**EXCERPTED RECORDS**

▼

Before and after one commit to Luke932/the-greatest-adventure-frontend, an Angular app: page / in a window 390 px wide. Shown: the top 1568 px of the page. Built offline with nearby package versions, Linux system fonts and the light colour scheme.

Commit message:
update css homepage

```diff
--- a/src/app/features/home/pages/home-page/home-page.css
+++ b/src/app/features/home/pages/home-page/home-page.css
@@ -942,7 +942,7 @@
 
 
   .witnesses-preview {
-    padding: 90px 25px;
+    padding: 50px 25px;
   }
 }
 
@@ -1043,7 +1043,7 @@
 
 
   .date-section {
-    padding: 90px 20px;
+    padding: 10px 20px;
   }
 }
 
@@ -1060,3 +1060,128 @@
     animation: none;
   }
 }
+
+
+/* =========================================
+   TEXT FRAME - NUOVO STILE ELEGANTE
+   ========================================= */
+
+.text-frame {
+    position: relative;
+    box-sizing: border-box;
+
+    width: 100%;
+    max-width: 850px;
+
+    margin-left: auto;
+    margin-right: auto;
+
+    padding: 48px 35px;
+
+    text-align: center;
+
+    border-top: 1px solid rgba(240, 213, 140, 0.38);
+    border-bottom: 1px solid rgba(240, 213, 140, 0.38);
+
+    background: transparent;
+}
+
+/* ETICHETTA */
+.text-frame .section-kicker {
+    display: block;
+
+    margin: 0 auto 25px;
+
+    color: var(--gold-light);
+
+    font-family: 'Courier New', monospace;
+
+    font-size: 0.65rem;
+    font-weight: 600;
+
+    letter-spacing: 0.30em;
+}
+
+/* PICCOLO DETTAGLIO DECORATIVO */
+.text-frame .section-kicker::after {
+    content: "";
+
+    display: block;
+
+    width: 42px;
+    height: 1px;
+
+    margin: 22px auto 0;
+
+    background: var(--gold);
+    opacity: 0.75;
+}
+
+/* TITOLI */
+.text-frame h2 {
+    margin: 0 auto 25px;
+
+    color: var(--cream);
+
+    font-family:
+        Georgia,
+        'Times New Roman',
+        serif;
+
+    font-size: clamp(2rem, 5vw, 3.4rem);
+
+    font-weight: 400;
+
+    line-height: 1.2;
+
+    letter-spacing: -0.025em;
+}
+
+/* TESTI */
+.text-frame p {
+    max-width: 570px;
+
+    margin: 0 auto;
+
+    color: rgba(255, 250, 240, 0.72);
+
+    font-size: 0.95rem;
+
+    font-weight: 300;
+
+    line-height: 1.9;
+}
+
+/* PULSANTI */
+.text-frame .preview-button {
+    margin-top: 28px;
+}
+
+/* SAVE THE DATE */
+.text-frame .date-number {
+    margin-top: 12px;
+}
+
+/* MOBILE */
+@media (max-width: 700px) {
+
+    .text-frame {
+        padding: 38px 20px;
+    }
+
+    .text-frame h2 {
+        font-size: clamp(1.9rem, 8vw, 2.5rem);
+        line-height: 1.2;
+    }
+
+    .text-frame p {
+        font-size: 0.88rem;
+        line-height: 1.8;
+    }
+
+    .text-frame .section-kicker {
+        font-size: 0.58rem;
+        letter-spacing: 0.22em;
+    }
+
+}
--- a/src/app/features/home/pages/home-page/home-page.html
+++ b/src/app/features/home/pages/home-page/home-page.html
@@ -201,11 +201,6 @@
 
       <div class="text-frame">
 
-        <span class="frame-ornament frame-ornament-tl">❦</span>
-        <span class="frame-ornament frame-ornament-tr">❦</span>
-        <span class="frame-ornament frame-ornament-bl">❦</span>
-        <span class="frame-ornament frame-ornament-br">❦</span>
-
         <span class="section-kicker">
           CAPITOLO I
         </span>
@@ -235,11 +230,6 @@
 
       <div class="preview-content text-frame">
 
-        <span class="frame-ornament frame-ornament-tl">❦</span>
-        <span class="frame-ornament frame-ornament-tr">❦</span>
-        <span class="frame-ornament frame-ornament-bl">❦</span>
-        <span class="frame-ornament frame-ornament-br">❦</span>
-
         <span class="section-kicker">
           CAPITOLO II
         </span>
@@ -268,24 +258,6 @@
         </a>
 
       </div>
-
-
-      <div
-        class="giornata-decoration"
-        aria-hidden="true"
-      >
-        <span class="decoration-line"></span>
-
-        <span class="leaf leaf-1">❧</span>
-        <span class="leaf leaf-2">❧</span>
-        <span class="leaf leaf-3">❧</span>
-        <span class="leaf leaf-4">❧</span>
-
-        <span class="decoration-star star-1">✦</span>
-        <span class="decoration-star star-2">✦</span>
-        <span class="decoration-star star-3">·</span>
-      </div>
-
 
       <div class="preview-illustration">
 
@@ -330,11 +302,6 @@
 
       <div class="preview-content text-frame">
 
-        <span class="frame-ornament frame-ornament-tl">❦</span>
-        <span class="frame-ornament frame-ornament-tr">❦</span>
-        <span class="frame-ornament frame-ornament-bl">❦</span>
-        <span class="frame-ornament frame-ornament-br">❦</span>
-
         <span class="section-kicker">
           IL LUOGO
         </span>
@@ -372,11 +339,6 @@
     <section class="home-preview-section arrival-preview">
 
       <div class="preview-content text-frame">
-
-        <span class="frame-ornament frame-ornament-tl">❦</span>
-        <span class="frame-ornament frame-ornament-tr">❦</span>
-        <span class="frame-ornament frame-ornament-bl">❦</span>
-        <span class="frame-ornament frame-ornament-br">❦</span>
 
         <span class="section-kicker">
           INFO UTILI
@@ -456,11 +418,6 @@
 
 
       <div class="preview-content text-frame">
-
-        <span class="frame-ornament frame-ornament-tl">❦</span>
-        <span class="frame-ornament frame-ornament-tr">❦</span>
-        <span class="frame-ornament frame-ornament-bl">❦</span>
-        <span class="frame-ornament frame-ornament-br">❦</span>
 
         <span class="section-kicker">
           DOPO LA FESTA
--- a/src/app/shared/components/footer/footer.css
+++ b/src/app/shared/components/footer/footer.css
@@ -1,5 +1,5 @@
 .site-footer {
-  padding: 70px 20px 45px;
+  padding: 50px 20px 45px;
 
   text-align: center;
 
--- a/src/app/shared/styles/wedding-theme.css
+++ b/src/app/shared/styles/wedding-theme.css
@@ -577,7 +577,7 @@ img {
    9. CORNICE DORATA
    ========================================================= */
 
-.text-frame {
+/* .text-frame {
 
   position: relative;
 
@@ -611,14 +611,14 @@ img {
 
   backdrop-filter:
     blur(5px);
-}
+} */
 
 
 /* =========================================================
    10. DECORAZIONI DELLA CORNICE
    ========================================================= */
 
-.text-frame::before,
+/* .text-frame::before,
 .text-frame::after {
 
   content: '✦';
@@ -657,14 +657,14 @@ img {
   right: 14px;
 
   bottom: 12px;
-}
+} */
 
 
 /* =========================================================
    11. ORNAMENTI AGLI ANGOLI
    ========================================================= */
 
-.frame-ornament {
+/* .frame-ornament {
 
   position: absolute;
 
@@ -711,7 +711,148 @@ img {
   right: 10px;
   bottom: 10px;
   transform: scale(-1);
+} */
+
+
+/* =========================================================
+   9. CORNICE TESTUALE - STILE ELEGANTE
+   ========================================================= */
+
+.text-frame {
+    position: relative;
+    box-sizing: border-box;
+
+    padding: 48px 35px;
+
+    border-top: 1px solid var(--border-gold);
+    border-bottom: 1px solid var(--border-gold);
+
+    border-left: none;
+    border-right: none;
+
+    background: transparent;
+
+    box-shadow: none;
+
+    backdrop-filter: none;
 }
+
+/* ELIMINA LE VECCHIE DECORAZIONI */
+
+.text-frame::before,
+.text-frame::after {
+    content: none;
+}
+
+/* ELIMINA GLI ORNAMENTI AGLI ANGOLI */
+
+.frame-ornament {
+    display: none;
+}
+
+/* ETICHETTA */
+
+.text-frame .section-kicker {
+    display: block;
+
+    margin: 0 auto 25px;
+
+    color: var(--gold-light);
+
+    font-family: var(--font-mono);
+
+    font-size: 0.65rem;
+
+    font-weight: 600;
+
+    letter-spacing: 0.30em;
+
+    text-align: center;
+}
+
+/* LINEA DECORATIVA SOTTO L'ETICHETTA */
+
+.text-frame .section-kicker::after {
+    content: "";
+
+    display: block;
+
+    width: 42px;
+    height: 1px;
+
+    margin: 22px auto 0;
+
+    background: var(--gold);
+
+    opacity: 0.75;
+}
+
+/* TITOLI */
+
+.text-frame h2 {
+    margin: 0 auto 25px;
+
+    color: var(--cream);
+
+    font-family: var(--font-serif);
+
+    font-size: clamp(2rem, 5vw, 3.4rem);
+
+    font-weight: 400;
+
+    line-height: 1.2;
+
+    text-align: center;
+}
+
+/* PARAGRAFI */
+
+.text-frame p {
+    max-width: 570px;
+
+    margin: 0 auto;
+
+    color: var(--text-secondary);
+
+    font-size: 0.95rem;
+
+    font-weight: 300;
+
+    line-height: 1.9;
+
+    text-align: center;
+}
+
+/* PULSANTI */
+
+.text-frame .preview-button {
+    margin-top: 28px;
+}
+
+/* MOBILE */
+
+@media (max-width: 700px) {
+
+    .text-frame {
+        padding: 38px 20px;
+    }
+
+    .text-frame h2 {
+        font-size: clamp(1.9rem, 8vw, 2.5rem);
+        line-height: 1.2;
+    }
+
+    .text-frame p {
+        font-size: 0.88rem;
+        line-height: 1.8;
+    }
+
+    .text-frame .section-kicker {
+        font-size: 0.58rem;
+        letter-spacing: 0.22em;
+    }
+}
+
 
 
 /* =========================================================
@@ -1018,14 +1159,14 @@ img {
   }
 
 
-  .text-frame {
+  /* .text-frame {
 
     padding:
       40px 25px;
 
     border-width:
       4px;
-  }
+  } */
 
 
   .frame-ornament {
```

▲

**TASK ITEM**
Please determine how many lines in the entries contain the word "star" and reply with that figure alone.

**EXERCISE SOLUTION**
3